[Edit tracking data]
....
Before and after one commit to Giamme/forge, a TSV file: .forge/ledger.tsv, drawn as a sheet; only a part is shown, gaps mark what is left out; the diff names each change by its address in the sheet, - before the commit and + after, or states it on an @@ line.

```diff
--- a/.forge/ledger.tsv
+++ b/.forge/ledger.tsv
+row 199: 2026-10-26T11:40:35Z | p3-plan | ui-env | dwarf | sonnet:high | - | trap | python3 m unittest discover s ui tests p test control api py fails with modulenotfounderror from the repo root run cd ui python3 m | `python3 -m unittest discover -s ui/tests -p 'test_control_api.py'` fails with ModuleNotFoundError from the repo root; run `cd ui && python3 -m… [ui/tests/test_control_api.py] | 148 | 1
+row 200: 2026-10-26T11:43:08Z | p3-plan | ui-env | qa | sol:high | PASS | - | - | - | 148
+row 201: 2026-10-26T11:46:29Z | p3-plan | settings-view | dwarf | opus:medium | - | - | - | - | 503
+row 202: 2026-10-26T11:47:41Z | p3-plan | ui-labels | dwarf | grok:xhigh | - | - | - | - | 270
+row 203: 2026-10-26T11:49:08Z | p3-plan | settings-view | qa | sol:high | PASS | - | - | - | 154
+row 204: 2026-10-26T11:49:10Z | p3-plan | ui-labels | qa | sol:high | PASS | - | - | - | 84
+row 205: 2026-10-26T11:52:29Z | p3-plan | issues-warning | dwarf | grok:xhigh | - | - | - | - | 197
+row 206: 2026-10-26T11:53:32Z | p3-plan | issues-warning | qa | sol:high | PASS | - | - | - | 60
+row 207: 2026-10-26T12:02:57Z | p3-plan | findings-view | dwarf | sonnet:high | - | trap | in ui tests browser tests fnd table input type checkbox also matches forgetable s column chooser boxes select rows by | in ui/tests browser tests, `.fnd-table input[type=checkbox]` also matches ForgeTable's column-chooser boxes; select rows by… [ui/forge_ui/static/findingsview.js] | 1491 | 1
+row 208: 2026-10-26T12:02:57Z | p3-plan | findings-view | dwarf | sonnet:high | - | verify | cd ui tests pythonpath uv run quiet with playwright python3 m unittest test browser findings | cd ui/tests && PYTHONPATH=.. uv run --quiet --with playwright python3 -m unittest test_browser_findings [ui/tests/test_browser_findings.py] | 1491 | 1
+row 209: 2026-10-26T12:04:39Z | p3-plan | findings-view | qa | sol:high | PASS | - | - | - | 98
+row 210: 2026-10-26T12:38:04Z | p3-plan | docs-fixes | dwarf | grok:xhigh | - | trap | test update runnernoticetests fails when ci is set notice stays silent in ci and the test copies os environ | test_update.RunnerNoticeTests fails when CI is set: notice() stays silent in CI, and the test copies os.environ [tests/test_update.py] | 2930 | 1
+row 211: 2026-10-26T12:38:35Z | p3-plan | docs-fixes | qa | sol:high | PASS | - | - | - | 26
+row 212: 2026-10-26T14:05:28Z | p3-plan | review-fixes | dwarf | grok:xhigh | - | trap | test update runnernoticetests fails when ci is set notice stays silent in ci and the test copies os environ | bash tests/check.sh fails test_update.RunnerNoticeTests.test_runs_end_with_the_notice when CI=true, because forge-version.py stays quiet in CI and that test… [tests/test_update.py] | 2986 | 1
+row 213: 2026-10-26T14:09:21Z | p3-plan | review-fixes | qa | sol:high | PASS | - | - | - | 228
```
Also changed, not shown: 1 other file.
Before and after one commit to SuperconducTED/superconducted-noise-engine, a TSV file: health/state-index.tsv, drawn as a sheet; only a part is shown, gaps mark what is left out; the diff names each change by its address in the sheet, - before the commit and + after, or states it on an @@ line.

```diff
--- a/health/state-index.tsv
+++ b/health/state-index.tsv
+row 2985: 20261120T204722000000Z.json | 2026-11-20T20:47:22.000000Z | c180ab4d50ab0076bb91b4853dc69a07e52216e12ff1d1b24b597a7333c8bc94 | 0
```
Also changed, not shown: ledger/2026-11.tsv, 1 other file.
....
■ **Your task**: Return all of the data precisely as it appears.

■ **Worked solution**:
Before and after one commit to Giamme/forge, a TSV file: .forge/ledger.tsv, drawn as a sheet; only a part is shown, gaps mark what is left out; the diff names each change by its address in the sheet, - before the commit and + after, or states it on an @@ line.

```diff
--- a/.forge/ledger.tsv
+++ b/.forge/ledger.tsv
+row 199: 2026-10-26T11:40:35Z | p3-plan | ui-env | dwarf | sonnet:high | - | trap | python3 m unittest discover s ui tests p test control api py fails with modulenotfounderror from the repo root run cd ui python3 m | `python3 -m unittest discover -s ui/tests -p 'test_control_api.py'` fails with ModuleNotFoundError from the repo root; run `cd ui && python3 -m… [ui/tests/test_control_api.py] | 148 | 1
+row 200: 2026-10-26T11:43:08Z | p3-plan | ui-env | qa | sol:high | PASS | - | - | - | 148
+row 201: 2026-10-26T11:46:29Z | p3-plan | settings-view | dwarf | opus:medium | - | - | - | - | 503
+row 202: 2026-10-26T11:47:41Z | p3-plan | ui-labels | dwarf | grok:xhigh | - | - | - | - | 270
+row 203: 2026-10-26T11:49:08Z | p3-plan | settings-view | qa | sol:high | PASS | - | - | - | 154
+row 204: 2026-10-26T11:49:10Z | p3-plan | ui-labels | qa | sol:high | PASS | - | - | - | 84
+row 205: 2026-10-26T11:52:29Z | p3-plan | issues-warning | dwarf | grok:xhigh | - | - | - | - | 197
+row 206: 2026-10-26T11:53:32Z | p3-plan | issues-warning | qa | sol:high | PASS | - | - | - | 60
+row 207: 2026-10-26T12:02:57Z | p3-plan | findings-view | dwarf | sonnet:high | - | trap | in ui tests browser tests fnd table input type checkbox also matches forgetable s column chooser boxes select rows by | in ui/tests browser tests, `.fnd-table input[type=checkbox]` also matches ForgeTable's column-chooser boxes; select rows by… [ui/forge_ui/static/findingsview.js] | 1491 | 1
+row 208: 2026-10-26T12:02:57Z | p3-plan | findings-view | dwarf | sonnet:high | - | verify | cd ui tests pythonpath uv run quiet with playwright python3 m unittest test browser findings | cd ui/tests && PYTHONPATH=.. uv run --quiet --with playwright python3 -m unittest test_browser_findings [ui/tests/test_browser_findings.py] | 1491 | 1
+row 209: 2026-10-26T12:04:39Z | p3-plan | findings-view | qa | sol:high | PASS | - | - | - | 98
+row 210: 2026-10-26T12:38:04Z | p3-plan | docs-fixes | dwarf | grok:xhigh | - | trap | test update runnernoticetests fails when ci is set notice stays silent in ci and the test copies os environ | test_update.RunnerNoticeTests fails when CI is set: notice() stays silent in CI, and the test copies os.environ [tests/test_update.py] | 2930 | 1
+row 211: 2026-10-26T12:38:35Z | p3-plan | docs-fixes | qa | sol:high | PASS | - | - | - | 26
+row 212: 2026-10-26T14:05:28Z | p3-plan | review-fixes | dwarf | grok:xhigh | - | trap | test update runnernoticetests fails when ci is set notice stays silent in ci and the test copies os environ | bash tests/check.sh fails test_update.RunnerNoticeTests.test_runs_end_with_the_notice when CI=true, because forge-version.py stays quiet in CI and that test… [tests/test_update.py] | 2986 | 1
+row 213: 2026-10-26T14:09:21Z | p3-plan | review-fixes | qa | sol:high | PASS | - | - | - | 228
```
Also changed, not shown: 1 other file.
Before and after one commit to SuperconducTED/superconducted-noise-engine, a TSV file: health/state-index.tsv, drawn as a sheet; only a part is shown, gaps mark what is left out; the diff names each change by its address in the sheet, - before the commit and + after, or states it on an @@ line.

```diff
--- a/health/state-index.tsv
+++ b/health/state-index.tsv
+row 2985: 20261120T204722000000Z.json | 2026-11-20T20:47:22.000000Z | c180ab4d50ab0076bb91b4853dc69a07e52216e12ff1d1b24b597a7333c8bc94 | 0
```
Also changed, not shown: ledger/2026-11.tsv, 1 other file.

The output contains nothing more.